REQUIREMENT: Use the entries below to count the lines that hold the word "both"; answer with the number only.

(Dataset excerpts)

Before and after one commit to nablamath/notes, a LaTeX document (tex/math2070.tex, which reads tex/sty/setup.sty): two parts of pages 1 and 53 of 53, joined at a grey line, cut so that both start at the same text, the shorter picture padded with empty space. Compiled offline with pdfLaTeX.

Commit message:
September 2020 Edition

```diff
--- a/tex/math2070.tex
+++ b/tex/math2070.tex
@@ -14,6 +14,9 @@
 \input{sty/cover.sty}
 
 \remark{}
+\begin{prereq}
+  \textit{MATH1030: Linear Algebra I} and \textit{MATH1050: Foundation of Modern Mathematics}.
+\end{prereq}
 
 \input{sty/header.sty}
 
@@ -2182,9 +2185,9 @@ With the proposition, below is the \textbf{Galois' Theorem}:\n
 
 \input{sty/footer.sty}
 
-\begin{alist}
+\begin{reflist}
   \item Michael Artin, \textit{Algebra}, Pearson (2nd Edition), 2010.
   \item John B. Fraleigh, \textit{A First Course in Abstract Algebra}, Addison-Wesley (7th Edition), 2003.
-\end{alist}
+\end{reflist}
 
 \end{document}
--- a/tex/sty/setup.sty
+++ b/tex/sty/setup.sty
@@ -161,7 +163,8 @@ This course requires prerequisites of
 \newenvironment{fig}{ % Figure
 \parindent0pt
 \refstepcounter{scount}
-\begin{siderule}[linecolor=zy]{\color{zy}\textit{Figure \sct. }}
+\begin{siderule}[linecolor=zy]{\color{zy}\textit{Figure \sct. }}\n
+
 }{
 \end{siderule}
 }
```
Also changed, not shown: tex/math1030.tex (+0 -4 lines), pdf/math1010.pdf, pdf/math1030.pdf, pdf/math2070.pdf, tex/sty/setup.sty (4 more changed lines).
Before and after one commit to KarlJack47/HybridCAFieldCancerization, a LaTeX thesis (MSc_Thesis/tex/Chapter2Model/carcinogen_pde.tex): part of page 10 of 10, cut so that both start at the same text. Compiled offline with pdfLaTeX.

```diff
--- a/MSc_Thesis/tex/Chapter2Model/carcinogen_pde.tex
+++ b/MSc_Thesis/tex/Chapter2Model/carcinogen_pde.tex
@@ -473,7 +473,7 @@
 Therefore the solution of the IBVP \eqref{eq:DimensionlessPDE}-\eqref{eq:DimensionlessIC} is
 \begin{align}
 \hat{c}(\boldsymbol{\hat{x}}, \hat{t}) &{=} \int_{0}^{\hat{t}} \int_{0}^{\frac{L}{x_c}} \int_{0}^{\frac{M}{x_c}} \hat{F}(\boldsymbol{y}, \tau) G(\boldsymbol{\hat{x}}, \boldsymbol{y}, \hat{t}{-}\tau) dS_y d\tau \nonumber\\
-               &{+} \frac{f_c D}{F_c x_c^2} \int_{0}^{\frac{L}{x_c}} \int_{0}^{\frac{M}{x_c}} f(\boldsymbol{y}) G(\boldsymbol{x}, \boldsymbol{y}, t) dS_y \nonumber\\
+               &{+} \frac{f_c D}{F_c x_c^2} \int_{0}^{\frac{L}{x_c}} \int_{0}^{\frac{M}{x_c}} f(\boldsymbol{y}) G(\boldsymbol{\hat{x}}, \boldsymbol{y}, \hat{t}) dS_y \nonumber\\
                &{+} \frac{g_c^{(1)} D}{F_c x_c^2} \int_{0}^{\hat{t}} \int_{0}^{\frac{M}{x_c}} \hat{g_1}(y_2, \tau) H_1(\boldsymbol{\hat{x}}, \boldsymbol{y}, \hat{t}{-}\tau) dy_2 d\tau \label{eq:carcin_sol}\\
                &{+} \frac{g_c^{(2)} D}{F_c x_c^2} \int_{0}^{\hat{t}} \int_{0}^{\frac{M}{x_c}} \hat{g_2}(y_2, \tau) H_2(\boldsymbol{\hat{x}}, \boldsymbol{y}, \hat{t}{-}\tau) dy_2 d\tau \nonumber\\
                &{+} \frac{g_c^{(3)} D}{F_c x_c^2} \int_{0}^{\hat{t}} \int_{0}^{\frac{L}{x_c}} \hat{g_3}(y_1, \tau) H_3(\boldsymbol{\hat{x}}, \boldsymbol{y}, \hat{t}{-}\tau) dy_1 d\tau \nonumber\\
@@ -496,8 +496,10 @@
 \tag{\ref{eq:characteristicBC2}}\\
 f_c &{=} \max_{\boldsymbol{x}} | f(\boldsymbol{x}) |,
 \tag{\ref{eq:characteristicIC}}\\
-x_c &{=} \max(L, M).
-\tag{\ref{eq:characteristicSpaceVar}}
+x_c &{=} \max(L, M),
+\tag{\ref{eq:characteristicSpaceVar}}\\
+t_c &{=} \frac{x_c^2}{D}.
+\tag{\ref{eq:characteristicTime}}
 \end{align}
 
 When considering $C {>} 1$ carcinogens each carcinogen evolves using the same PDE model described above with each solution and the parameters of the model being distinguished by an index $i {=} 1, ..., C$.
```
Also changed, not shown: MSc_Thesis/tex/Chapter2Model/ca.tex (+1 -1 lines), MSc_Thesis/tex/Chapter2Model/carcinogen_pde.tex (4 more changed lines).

SOLUTION TO THIS EXERCISE: 2